Kathryn Arnold (United States) is an artist working primarily with painting. By applying abstraction, Arnold formalizes the coincidental and emphasizes the conscious process of composition that is behind the seemingly random works. Her work externalizes private processes of thought, highly subjective and unfiltered references to dream worlds. Her work urges us to renegotiate painting as being part of a reactive medium.
Arnold’s paintings feature coincidental, accidental and unexpected connections which make it possible to revise and complement art history. Combining unrelated aspects lead to surprising analogies. By experimenting with aleatoric processes, she creates intense personal moments masterfully created through rules and omissions, acceptance and refusal, luring the viewer into an internally comprehensible narrative through spaces, fields of color and interpretive markings. Space becomes intuitive aesthetic power.
Looking at these works, as a non-literal analogy, is a bit like looking at Google Earth, a satellite vision of our human life, environment and experience. Walk up close to one of these paintings – very close. The physical experience is a defining moment. Art critic Dewitt Cheng refers to them as “…ambiguously horizonless, scaleless vistas…”. These vistas capture deep visceral experiences – one imagines the human touch, kinetic sensation, chaotic energy – a building, a destruction, a complex, bewildering space – and, at the same time, warmth.
Kathryn Arnold’s works typically do not reference recognizable form.

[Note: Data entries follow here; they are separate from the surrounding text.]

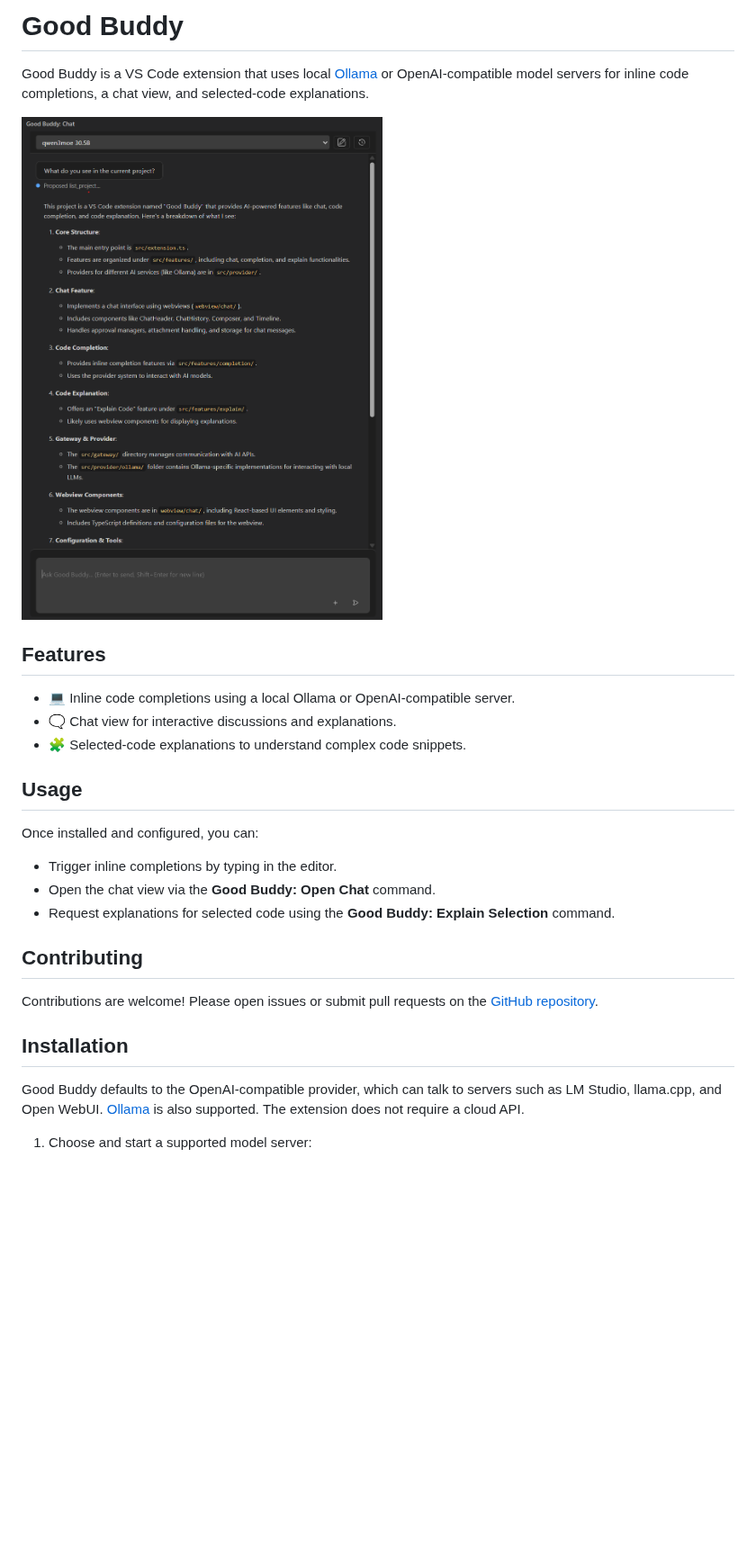
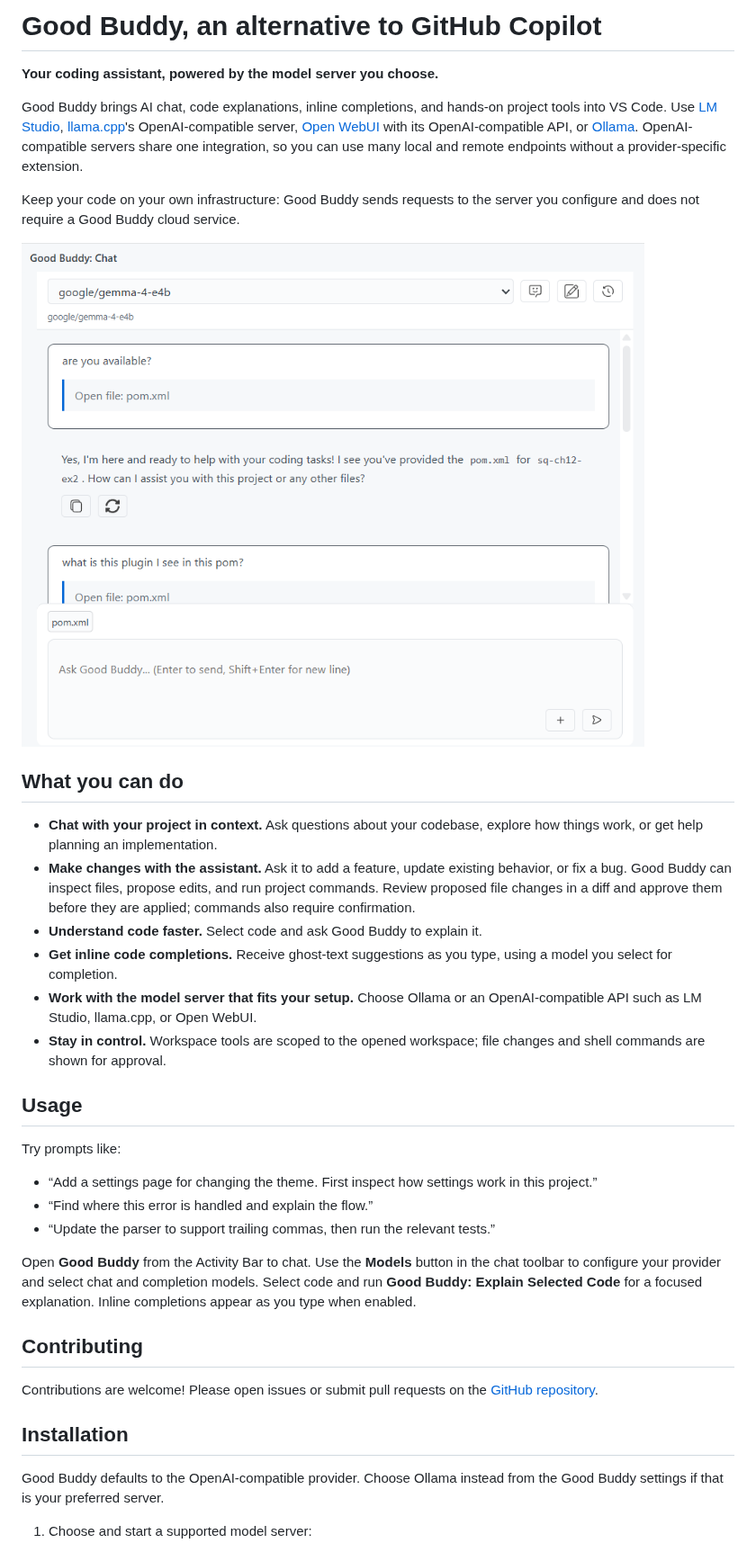
Before and after one commit to farzad-bagheri/good-buddy, a Markdown page: README.md, the part around one of its changes. Shown at 90% size. GitHub-like rendering; pictures changed too: docs/images/hero.png; blank space fills up the shorter version.

Commit message:
feat: update README and package version; enhance documentation and improve clarity

```diff
--- a/README.md
+++ b/README.md
@@ -1,21 +1,49 @@
-# Good Buddy
+# Good Buddy, an alternative to GitHub Copilot
 
-Good Buddy is a VS Code extension that uses local [Ollama](https://ollama.com/) or OpenAI-compatible model servers for inline code completions, a chat view, and selected-code explanations.
+**Your coding assistant, powered by the model server you choose.**
+
+Good Buddy brings AI chat, code explanations, inline completions, and hands-on
+project tools into VS Code. Use [LM Studio](https://lmstudio.ai/),
+[llama.cpp](https://github.com/ggml-org/llama.cpp)'s OpenAI-compatible server,
+[Open WebUI](https://openwebui.com/) with its OpenAI-compatible API, or
+[Ollama](https://ollama.com/). OpenAI-compatible servers share one integration,
+so you can use many local and remote endpoints without a provider-specific
+extension.
+
+Keep your code on your own infrastructure: Good Buddy sends requests to the
+server you configure and does not require a Good Buddy cloud service.
 
 ![hero](./docs/images/hero.png)
 
-## Features
+## What you can do
 
-- 💻 Inline code completions using a local Ollama or OpenAI-compatible server.
-- 🗨️ Chat view for interactive discussions and explanations.
-- 🧩 Selected-code explanations to understand complex code snippets.
+- **Chat with your project in context.** Ask questions about your codebase,
+  explore how things work, or get help planning an implementation.
+- **Make changes with the assistant.** Ask it to add a feature, update existing
+  behavior, or fix a bug. Good Buddy can inspect files, propose edits, and run
+  project commands. Review proposed file changes in a diff and approve them
+  before they are applied; commands also require confirmation.
+- **Understand code faster.** Select code and ask Good Buddy to explain it.
+- **Get inline code completions.** Receive ghost-text suggestions as you type,
+  using a model you select for completion.
+- **Work with the model server that fits your setup.** Choose Ollama or an
+  OpenAI-compatible API such as LM Studio, llama.cpp, or Open WebUI.
+- **Stay in control.** Workspace tools are scoped to the opened workspace;
+  file changes and shell commands are shown for approval.
 
 ## Usage
 
-Once installed and configured, you can:
-- Trigger inline completions by typing in the editor.
-- Open the chat view via the **Good Buddy: Open Chat** command.
-- Request explanations for selected code using the **Good Buddy: Explain Selection** command.
+Try prompts like:
+
+- “Add a settings page for changing the theme. First inspect how settings work
+  in this project.”
+- “Find where this error is handled and explain the flow.”
+- “Update the parser to support trailing commas, then run the relevant tests.”
+
+Open **Good Buddy** from the Activity Bar to chat. Use the **Models** button in
+the chat toolbar to configure your provider and select chat and completion
+models. Select code and run **Good Buddy: Explain Selected Code** for a focused
+explanation. Inline completions appear as you type when enabled.
 
 ## Contributing
 
@@ -23,7 +51,8 @@ Contributions are welcome! Please open issues or submit pull requests on the [Gi
 
 ## Installation
 
-Good Buddy defaults to the OpenAI-compatible provider, which can talk to servers such as LM Studio, llama.cpp, and Open WebUI. [Ollama](https://ollama.com/) is also supported. The extension does not require a cloud API.
+Good Buddy defaults to the OpenAI-compatible provider. Choose Ollama instead
+from the Good Buddy settings if that is your preferred server.
 
 1. Choose and start a supported model server:
    - For Ollama, [install Ollama](https://ollama.com/download) and make sure it's running (`ollama serve`, or the desktop app's background service).
```
Also changed, not shown: other parts of README.md (+38 -8 lines), 1 other file.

The results are deconstructed to the extent that meaning is shifted and possible interpretation becomes multifaceted. By rejecting objective truth and narratives, she creates a unique situation in which the viewer is confronted with the conditioning of his/her own perception and has to reconsider predisposed positioning.
What Kathryn Arnold’s paintings look like:
The colors in Arnold’s paintings are variously jewel-like or subtly muted; the paint’s texture varies: drawing the viewer in as a crescendo builds and then diminishes. In Kathryn Arnold’s own words, ” I allow for intense optical mixing as the layers build up on each other with the translucent effects integrating both on canvas and in the eye. I build up the surfaces with marks. As I work, I notice a sense of personality and emotive nature developing and pursue it. Poetic gestures reveal the diaphanous character of thoughts and associations (processes of mind) in substantial and solid form..”
- Raphael Rubenstein when writing on Kathryn’s work stated ” From Monet to Bonnard to Joan Mitchell, one of modern art’s most central traditions has been the color-rich painting that departs from the experience of landscape to travel the path to abstraction. Kathryn Arnold is clearly a vigorous inheritor of this tradition.”
- Dewitt Cheng states about Kathryn Arnold’s works ” These field paintings oscillate between records of time passed creating such dense interweavings - … her profusely patterned surfaces, cross-hatching set free from representation, ask the engaged viewer to bring into focus the layers of visual cues and create totality from parts…”